The case is made difficult not because the principles of its decision are obscure but because the flag involved is our own. Nevertheless, we apply the limitations of the Constitution with no fear that freedom to be intellectually and spiritually diverse or even contrary will disintegrate the social organization. To believe that patriotism will not flourish if patriotic ceremonies are voluntary and spontaneous instead of a compulsory routine is to make an unflattering estimate of the appeal of our institutions to free minds. We can have intellectual individualism and the rich cultural diversities that we owe to exceptional minds only at the price of occasional eccentricity and abnormal attitudes. When they are so harmless to others or to the State as those we deal with here, the price is not too great. But freedom to differ is not limited to things that do not matter much. That would be a mere shadow of freedom. The test of its substance is the right to differ as to things that touch the heart of the existing order. If there is any fixed star in our constitutional constellation, it is that no official, high or petty, can prescribe what shall be orthodox in politics, nationalism, religion, or other matters of opinion or force citizens to confess by word or act their faith therein. If there are any circumstances which permit an exception, they do not now occur to us. Emphasis added.

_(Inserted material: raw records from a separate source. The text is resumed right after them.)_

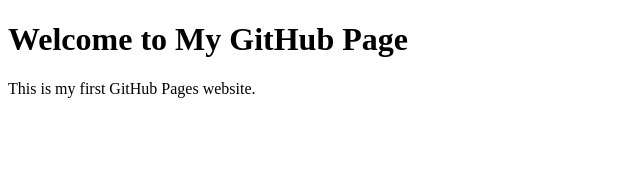
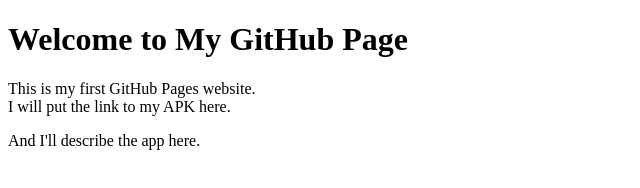
Before and after one commit to tawnyalee/test, a plain HTML site: page index.html in a window 1280 px wide. Shown: the whole page, without its empty margins (0-640 px from the left). Drawn offline with Linux system fonts and the light colour scheme.

Commit message:
Update index.html

```diff
--- a/index.html
+++ b/index.html
@@ -3,10 +3,13 @@
 <head>
     <meta charset="UTF-8">
     <meta name="viewport" content="width=device-width, initial-scale=1.0">
-    <title>My GitHub Page</title>
+    <title>My Test GitHub Page for D424</title>
 </head>
 <body>
     <h1>Welcome to My GitHub Page</h1>
-    <p>This is my first GitHub Pages website.</p>
+    <p>This is my first GitHub Pages website.</br>
+    I will put the link to my APK here.
+    </p>
+    <p>And I'll describe the app here.</p>
 </body>
 </html>
```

The interest a person has in protecting the “physical integrity” of a privately owned flag rests upon a perceived need to preserve the flag’s status as a symbol of our Nation and certain national ideals. But the mere destruction or disfigurement of a particular physical manifestation of the symbol, without more, does not diminish or otherwise affect the belief we have in the symbol itself in any way. United States v. Eichman, 496 U.S. 310, 316 (1990)
Moreover, the First Amendment does not permit regulation of flag burning or destruction because of the message to be sent. Boos v. Barry, 485 U.S. 312, 320 (1988) In other words, the State cannot forbid flag burning wherever it is likely to endanger the flag’s symbolic role, but allow it wherever burning a flag promotes that role. A content-based law or regulation discriminates against speech based on the substance of what it communicates and is therefore unconstitutional. Texas v. Johnson, 491 U.S. 397, 416-17 (1989).

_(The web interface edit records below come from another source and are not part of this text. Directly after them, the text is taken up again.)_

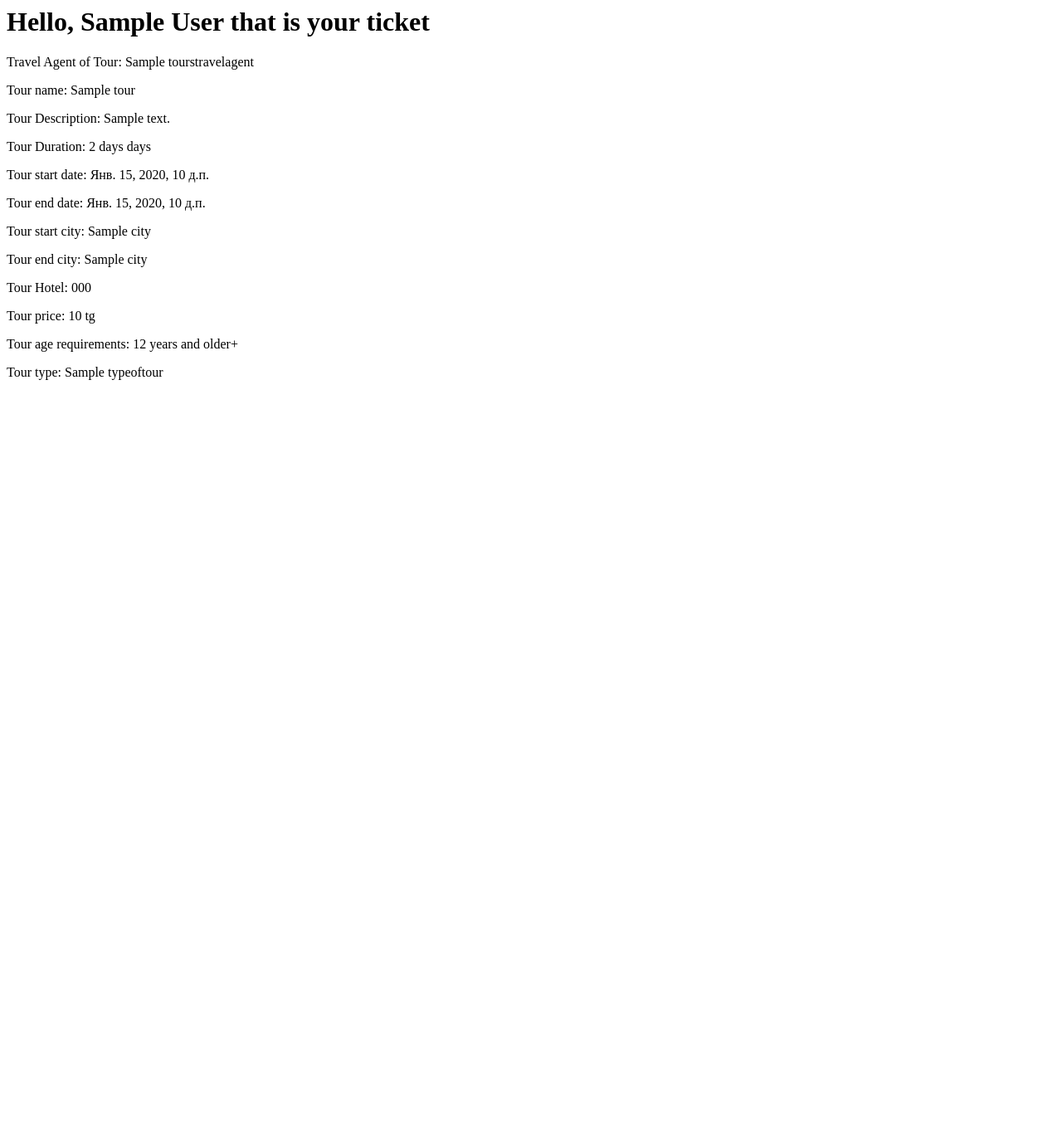
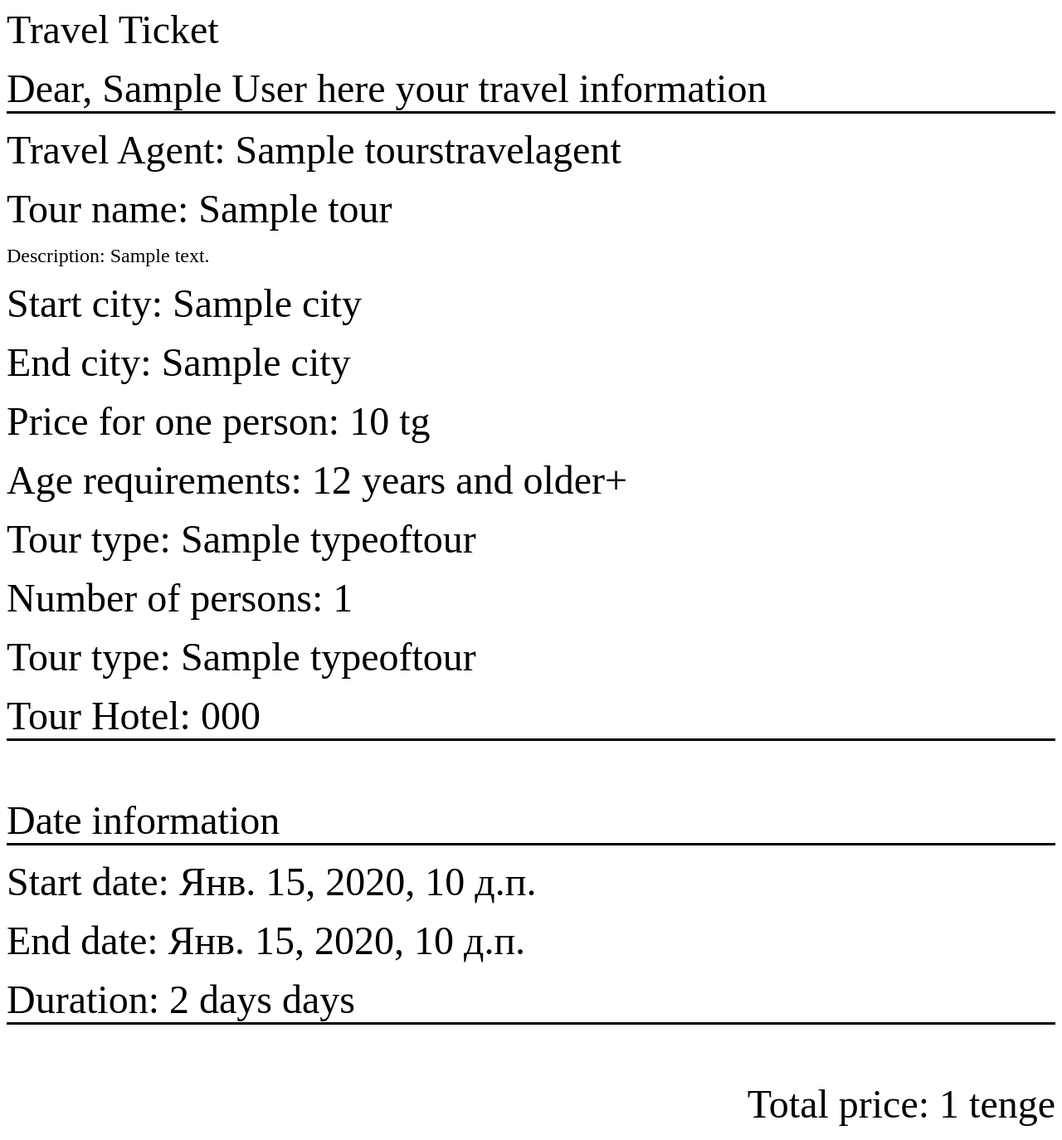
Before and after one commit to kenesovb/Tours, a Django app: template fornow/templates/pdf_template.html in a window 1280 px wide. Shown: the whole page at 83% size. Before the commit the page ends 458 px from the top, so only its background shows below. Run offline with Django 3.2, Linux system fonts and the light colour scheme; tables that the repository leaves empty hold one stand-in row (values such as "Sample post"); the template is opened without the code that fills it: values that come from a table or form of the project are taken from there, most other values are stand-ins (such as "Sample title", 1, 10 or a date in 2020).

Commit message:
PDF generation

```diff
--- a/fornow/templates/pdf_template.html
+++ b/fornow/templates/pdf_template.html
@@ -6,26 +6,38 @@
   </style>
 </head>
 <body>
-  <h1>Hello, {{FirstName}} {{LastName}} that is your ticket</h1>
+<div>
+  <div>
+    <p> <font size="+5">Travel Ticket </font></p>
+    <p style="border-bottom: solid"> <font size="+4">Dear, {{FirstName}} {{LastName}} here your travel information</font></p>
+    </div>
+    {% for book in bookings %}
+        {%if not forloop.first%}
+        <p style="border-bottom: solid"> <font size="+4">Travel information</font></p>
+        {% endif %}
+        <p> <font size="+4"> Travel Agent: {{ book.tour_detail.tour.travel_agent_id }}</font> </p>
+        <p><font size="+4">Tour name: {{book.tour_detail.tour.title}} </font></p>
+        <p><font size="+2">Description: {{book.tour_detail.tour.text}}</font></p>
+        <p><font size="+4">Start city: {{book.tour_detail.tour.city}}</font></p>
+        <p><font size="+4">End city: {{book.tour_detail.tour.tour_end_city}}</font></p>
+        <p><font size="+4">Price for one person: {{book.tour_detail.tour.price}} {{book.tour_detail.tour.currency}}</font></p>
+        <p><font size="+4">Age requirements: {{book.tour_detail.tour.age_requirements}}+</font></p>
+        <p><font size="+4">Tour type: {{book.tour_detail.tour.type_of_tour}}</font></p>
+        <p><font size="+4">Number of persons: {{book.booking_number_of_persons}}</font></p>
+        <p><font size="+4">Tour type: {{book.tour_detail.tour.type_of_tour}}</font></p>
+          {% if book.tour_detail.tour.hotel %}
+          <p style="border-bottom: solid"><font size="+4">Tour Hotel: {{book.tour_detail.tour.hotel}}</font></p>
+        {% else %}
+          <p style="border-bottom: solid"><font size="+4">Travel agent does not provide Hotel for this tour</font></p>
+        {% endif %}
+  <br> <br>
+        <p style="border-bottom: solid"><font size="+4">Date information</font></p>
+        <p><font size="+4">Start date: {{start_date}}</font></p>
+        <p><font size="+4">End date: {{end_date}}</font></p>
+        <p style="border-bottom: solid"><font size="+4">Duration: {{book.tour_detail.tour.duration}} days</font></p>
+  <br><br>
+    {% endfor %}
   </div>
-    {% for book in bookings %}
-      <p> Travel Agent of Tour: {{ book.tour_detail.tour.travel_agent_id }}</p>
-      <p>Tour name: {{book.tour_detail.tour.title}}</p>
-      <p>Tour Description: {{book.tour_detail.tour.text}}</p>
-      <p>Tour Duration: {{book.tour_detail.tour.duration}} days</p>
-      <p>Tour start date: {{start_date}}</p>
-      <p>Tour end date: {{end_date}}</p>
-      <p>Tour start city: {{book.tour_detail.tour.city}}</p>
-      <p>Tour end city: {{book.tour_detail.tour.tour_end_city}}</p>
-      {% if book.tour_detail.tour.hotel %}
-      <p>Tour Hotel: {{book.tour_detail.tour.hotel}}</p>
-      {% else %}
-        <p>Travel agent does not provide Hotel for this tour</p>
-      {% endif %}
-      <p>Tour price: {{book.tour_detail.tour.price}} {{book.tour_detail.tour.currency}}</p>
-      <p>Tour age requirements: {{book.tour_detail.tour.age_requirements}}+</p>
-      <p>Tour type: {{book.tour_detail.tour.type_of_tour}}</p>
-    {% endfor %}
-  <div>
+    <p align="right"><font size="+4">Total price: {{total_amount}} tenge</font></p>
 </body>
 </html>
```
Also changed, not shown: fornow/views.py (+12 -4 lines).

Bottom line? Hold dear you belief in American ideals which should be firm enough to not worry about attacks on a symbol of that belief.